PHILLY McMAHON won't forget 2011 in a hurry but maybe not quite for the same reason as his Dublin colleagues.
"For me, it would be the year I got injured," he recalls of the grade two anterior ligament and knee fracture double-whammy he suffered against Laois in the Leinster quarter-final, a blow which precluded him from starting in any of Dublin's subsequent matches, even if he did make a coonsiderable contribution off the bench on their crowning day in September.
"It's still great to say you have a medal, but you want to be starting and play a whole game and do your bit for the team. I celebrated like the rest of the lads but it was always in the back of my mind that I wanted to start that game and I'll try and prove that this year.
"Even though I featured in the All-Ireland final, I would have been very hungry to start in that final and that's what I'm brining into this year," he adds in a reassuring statement to Pat Gilroy as he monitors the hunger levels right throughout the-season-after-the-season-before.
"It's a big question, isn't it?," the Ballymun ace ponders. "There aren't many teams who have gone and done it the following year. I think for us, we have had a lot of lads that like myself, they want to do more than they did last year and take the team further.
"I think the league campaign helped us as well," he adds. "Not having a good league campaign gave us a wake-up call, that we needed to do more in training, that we needed to increase our intensity. It helped as an awful lot."
A bad league and a worse disciplinary record beckoned inevitable cries that Dublin were suffering some form of permanent hangover or, worse, their attitude had diminished from the levels of 2011.
"I don't think we were cocky," McMahon states. "I think we just lacked the intensity we had the previous year and also, other teams increased their intensity. We knew it was going to be tougher, but we just didn't increase it enough in the league to be doing anything major. We've had to change a few things up."

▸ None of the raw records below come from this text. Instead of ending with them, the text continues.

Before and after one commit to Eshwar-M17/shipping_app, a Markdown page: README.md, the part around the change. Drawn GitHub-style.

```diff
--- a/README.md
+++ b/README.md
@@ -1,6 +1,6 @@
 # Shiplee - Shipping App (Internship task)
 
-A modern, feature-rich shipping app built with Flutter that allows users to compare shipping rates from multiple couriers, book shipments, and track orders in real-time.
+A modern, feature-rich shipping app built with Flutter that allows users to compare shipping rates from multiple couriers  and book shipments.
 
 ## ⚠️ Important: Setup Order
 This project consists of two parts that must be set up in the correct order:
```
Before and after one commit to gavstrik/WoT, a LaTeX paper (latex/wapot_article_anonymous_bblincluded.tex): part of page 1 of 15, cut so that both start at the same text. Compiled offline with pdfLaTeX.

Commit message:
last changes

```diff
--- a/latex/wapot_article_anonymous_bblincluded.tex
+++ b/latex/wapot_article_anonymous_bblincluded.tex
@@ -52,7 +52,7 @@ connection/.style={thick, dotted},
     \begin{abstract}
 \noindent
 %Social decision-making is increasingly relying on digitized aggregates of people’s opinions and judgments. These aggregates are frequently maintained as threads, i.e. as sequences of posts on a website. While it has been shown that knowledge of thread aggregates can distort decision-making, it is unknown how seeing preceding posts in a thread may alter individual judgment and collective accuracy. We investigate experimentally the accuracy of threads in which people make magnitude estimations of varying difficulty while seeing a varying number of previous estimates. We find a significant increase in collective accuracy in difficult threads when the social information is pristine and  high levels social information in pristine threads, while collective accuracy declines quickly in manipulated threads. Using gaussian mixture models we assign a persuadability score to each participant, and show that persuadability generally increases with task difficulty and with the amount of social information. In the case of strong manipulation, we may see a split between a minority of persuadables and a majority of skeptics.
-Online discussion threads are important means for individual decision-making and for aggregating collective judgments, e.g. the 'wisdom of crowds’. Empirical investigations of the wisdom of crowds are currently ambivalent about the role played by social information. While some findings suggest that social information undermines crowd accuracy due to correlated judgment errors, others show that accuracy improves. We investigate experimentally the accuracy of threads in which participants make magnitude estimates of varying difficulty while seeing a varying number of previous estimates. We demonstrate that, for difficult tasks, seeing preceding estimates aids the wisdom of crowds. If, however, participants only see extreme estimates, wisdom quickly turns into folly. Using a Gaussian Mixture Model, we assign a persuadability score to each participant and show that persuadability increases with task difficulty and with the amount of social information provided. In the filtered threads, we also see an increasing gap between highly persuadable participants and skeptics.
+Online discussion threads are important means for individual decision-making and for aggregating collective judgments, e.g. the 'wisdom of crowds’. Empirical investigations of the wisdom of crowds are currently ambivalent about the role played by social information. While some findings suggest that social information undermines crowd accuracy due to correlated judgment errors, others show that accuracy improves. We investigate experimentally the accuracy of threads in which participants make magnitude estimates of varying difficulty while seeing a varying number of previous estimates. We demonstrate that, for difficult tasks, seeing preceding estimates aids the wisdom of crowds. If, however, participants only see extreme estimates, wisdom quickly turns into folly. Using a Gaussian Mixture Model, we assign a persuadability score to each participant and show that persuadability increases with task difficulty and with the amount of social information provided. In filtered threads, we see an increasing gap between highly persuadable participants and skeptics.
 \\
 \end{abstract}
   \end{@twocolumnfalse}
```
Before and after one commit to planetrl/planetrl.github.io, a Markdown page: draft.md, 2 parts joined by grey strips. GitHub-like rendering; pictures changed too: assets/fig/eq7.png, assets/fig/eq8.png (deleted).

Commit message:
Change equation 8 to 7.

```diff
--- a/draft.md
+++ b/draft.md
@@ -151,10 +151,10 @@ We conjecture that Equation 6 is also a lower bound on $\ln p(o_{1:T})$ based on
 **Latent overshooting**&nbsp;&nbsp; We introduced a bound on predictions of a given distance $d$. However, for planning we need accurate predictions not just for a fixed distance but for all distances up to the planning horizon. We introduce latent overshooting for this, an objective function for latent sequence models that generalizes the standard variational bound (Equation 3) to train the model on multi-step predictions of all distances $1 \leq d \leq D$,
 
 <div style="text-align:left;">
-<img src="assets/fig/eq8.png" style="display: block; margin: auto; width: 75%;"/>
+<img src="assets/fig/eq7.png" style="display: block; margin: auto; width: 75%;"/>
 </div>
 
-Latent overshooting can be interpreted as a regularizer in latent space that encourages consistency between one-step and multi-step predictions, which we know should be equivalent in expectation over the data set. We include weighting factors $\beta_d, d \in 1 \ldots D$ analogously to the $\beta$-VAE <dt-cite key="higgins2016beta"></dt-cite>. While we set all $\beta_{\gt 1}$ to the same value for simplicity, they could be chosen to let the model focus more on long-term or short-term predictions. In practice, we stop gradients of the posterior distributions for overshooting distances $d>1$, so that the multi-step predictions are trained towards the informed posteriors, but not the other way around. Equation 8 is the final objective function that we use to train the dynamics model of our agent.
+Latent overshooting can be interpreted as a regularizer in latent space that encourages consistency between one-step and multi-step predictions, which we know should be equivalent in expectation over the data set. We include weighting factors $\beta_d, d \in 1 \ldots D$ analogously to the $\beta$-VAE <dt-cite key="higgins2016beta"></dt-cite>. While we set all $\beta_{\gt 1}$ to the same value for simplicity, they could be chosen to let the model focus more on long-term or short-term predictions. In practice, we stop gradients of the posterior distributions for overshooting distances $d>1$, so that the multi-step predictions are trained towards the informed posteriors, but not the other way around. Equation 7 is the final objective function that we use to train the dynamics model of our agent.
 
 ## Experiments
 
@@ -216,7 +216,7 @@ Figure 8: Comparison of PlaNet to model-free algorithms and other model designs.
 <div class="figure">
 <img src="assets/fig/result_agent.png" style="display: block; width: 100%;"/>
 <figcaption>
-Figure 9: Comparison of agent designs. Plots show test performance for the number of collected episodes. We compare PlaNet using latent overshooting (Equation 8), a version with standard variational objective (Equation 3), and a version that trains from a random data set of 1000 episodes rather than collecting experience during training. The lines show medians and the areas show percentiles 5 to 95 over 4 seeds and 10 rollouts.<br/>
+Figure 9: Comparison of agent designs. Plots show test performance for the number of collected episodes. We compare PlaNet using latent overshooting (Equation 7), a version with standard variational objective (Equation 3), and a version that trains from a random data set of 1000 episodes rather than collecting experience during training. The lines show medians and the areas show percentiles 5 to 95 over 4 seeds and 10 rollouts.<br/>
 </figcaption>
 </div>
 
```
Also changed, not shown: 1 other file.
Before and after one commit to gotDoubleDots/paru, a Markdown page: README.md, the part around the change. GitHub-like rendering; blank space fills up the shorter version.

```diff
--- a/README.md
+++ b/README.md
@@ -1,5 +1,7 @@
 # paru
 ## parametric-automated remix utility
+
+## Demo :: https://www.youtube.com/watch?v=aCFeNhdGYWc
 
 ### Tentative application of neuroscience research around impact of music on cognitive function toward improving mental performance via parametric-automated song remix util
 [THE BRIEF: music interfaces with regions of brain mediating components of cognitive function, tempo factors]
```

McMahon has been named in Gilroy's inaugural 2012 Championship XV, a status he had hankered to win back ever since the turn of the year and, in his eyes at least, a significant selection with regard to further into the summer.
"You can see with the team that is out there and the quality in it, to be a part of it is important, especially with the bad year I had last year in terms of injuries. It's important to get in there early and nail your spot down. But it just shows that we're not taking anything for granted against Louth.
"We have all our lads out and we're going hell-for-leather for Sunday."
It might be the start of Dublin's Championship campaign but with a miniscule attendance expected and Dublin, by McMahon's own admission, likely to be still some way off optimum, the occasion might not carry the most summer-esque feel to it. McMahon, though, is unconcerned.
"For me personally, it was never a thing when I went in and looked towards the crowd and said 'this will be a good game because there are 60, 000 people here' or whatever," he states.
"It doesn't really matter to me. You're going to play in the spot you've played all your life. You're going to play a game you like, whether it's an All-Ireland or the first round of the Leinster. So for me, the crowd doesn't matter. It's all about the job you have to do for the team.
He adds: "Your first game is always your toughest because you don't know where you're at. It's hard to gauge yourself peaking-wise. We didn't know how high we were peaked until we came up against Tyrone last year. We knew then that we were at a stage that was good.
"If we can peak a little bit earlier this year and maintain it ... even better."